* _Records shown_:
○ ○ ○ ○ ○

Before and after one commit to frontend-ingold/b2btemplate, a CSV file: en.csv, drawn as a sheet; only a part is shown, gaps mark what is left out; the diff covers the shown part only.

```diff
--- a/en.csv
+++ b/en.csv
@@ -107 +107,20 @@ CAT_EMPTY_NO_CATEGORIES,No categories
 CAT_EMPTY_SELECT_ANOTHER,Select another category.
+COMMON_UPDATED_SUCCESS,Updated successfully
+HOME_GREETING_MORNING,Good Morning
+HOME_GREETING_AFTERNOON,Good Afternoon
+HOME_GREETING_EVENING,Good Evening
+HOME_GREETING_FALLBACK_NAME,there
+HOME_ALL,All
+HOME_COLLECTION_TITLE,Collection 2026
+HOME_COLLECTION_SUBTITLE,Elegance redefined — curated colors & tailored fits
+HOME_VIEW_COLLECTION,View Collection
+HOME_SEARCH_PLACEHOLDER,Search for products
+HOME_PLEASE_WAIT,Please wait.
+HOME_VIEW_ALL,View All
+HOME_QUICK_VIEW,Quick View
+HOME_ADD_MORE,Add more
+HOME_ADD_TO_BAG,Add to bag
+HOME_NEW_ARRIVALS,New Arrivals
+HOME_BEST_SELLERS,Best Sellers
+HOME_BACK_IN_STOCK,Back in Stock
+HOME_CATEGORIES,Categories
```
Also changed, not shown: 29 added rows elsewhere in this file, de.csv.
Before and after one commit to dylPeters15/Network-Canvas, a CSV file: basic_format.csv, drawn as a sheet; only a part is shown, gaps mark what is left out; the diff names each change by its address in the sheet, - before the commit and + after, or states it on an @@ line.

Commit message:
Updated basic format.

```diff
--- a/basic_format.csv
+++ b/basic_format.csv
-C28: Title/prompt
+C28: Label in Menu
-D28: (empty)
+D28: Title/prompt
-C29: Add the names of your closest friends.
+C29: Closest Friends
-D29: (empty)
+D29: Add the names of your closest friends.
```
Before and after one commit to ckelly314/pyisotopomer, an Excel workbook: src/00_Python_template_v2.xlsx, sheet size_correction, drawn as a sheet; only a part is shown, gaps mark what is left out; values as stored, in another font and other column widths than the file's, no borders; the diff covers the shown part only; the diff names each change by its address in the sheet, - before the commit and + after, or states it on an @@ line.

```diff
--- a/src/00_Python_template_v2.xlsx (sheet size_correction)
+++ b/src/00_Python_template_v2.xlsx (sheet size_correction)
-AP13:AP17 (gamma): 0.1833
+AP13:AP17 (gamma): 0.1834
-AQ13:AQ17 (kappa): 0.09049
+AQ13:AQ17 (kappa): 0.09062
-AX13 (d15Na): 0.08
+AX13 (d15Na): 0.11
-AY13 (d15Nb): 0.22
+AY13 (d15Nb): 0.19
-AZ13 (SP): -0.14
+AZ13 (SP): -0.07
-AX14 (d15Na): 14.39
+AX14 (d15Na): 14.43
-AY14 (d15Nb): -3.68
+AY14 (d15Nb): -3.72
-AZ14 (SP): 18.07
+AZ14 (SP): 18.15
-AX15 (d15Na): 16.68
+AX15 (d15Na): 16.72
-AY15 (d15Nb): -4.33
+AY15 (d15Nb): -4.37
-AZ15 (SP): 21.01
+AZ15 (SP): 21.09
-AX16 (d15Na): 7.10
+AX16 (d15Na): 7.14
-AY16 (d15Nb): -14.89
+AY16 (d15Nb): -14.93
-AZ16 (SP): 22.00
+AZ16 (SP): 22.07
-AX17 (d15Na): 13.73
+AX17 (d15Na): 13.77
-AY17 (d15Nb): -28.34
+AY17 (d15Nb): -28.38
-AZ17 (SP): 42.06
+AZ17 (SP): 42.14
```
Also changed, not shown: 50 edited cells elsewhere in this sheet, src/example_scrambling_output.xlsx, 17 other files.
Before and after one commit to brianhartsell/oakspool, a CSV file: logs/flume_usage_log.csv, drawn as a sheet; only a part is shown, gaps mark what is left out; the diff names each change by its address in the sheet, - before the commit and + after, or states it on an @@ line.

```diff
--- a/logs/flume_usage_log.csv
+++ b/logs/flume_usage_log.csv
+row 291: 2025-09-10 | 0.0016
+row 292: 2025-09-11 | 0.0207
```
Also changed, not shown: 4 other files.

○ ○ ○ ○ ○

* _Problem_:
Send back each record exactly, and include them all.

* _Response for this exercise_:
Before and after one commit to frontend-ingold/b2btemplate, a CSV file: en.csv, drawn as a sheet; only a part is shown, gaps mark what is left out; the diff covers the shown part only.

```diff
--- a/en.csv
+++ b/en.csv
@@ -107 +107,20 @@ CAT_EMPTY_NO_CATEGORIES,No categories
 CAT_EMPTY_SELECT_ANOTHER,Select another category.
+COMMON_UPDATED_SUCCESS,Updated successfully
+HOME_GREETING_MORNING,Good Morning
+HOME_GREETING_AFTERNOON,Good Afternoon
+HOME_GREETING_EVENING,Good Evening
+HOME_GREETING_FALLBACK_NAME,there
+HOME_ALL,All
+HOME_COLLECTION_TITLE,Collection 2026
+HOME_COLLECTION_SUBTITLE,Elegance redefined — curated colors & tailored fits
+HOME_VIEW_COLLECTION,View Collection
+HOME_SEARCH_PLACEHOLDER,Search for products
+HOME_PLEASE_WAIT,Please wait.
+HOME_VIEW_ALL,View All
+HOME_QUICK_VIEW,Quick View
+HOME_ADD_MORE,Add more
+HOME_ADD_TO_BAG,Add to bag
+HOME_NEW_ARRIVALS,New Arrivals
+HOME_BEST_SELLERS,Best Sellers
+HOME_BACK_IN_STOCK,Back in Stock
+HOME_CATEGORIES,Categories
```
Also changed, not shown: 29 added rows elsewhere in this file, de.csv.
Before and after one commit to dylPeters15/Network-Canvas, a CSV file: basic_format.csv, drawn as a sheet; only a part is shown, gaps mark what is left out; the diff names each change by its address in the sheet, - before the commit and + after, or states it on an @@ line.

Commit message:
Updated basic format.

```diff
--- a/basic_format.csv
+++ b/basic_format.csv
-C28: Title/prompt
+C28: Label in Menu
-D28: (empty)
+D28: Title/prompt
-C29: Add the names of your closest friends.
+C29: Closest Friends
-D29: (empty)
+D29: Add the names of your closest friends.
```
Before and after one commit to ckelly314/pyisotopomer, an Excel workbook: src/00_Python_template_v2.xlsx, sheet size_correction, drawn as a sheet; only a part is shown, gaps mark what is left out; values as stored, in another font and other column widths than the file's, no borders; the diff covers the shown part only; the diff names each change by its address in the sheet, - before the commit and + after, or states it on an @@ line.

```diff
--- a/src/00_Python_template_v2.xlsx (sheet size_correction)
+++ b/src/00_Python_template_v2.xlsx (sheet size_correction)
-AP13:AP17 (gamma): 0.1833
+AP13:AP17 (gamma): 0.1834
-AQ13:AQ17 (kappa): 0.09049
+AQ13:AQ17 (kappa): 0.09062
-AX13 (d15Na): 0.08
+AX13 (d15Na): 0.11
-AY13 (d15Nb): 0.22
+AY13 (d15Nb): 0.19
-AZ13 (SP): -0.14
+AZ13 (SP): -0.07
-AX14 (d15Na): 14.39
+AX14 (d15Na): 14.43
-AY14 (d15Nb): -3.68
+AY14 (d15Nb): -3.72
-AZ14 (SP): 18.07
+AZ14 (SP): 18.15
-AX15 (d15Na): 16.68
+AX15 (d15Na): 16.72
-AY15 (d15Nb): -4.33
+AY15 (d15Nb): -4.37
-AZ15 (SP): 21.01
+AZ15 (SP): 21.09
-AX16 (d15Na): 7.10
+AX16 (d15Na): 7.14
-AY16 (d15Nb): -14.89
+AY16 (d15Nb): -14.93
-AZ16 (SP): 22.00
+AZ16 (SP): 22.07
-AX17 (d15Na): 13.73
+AX17 (d15Na): 13.77
-AY17 (d15Nb): -28.34
+AY17 (d15Nb): -28.38
-AZ17 (SP): 42.06
+AZ17 (SP): 42.14
```
Also changed, not shown: 50 edited cells elsewhere in this sheet, src/example_scrambling_output.xlsx, 17 other files.
Before and after one commit to brianhartsell/oakspool, a CSV file: logs/flume_usage_log.csv, drawn as a sheet; only a part is shown, gaps mark what is left out; the diff names each change by its address in the sheet, - before the commit and + after, or states it on an @@ line.

```diff
--- a/logs/flume_usage_log.csv
+++ b/logs/flume_usage_log.csv
+row 291: 2025-09-10 | 0.0016
+row 292: 2025-09-11 | 0.0207
```
Also changed, not shown: 4 other files.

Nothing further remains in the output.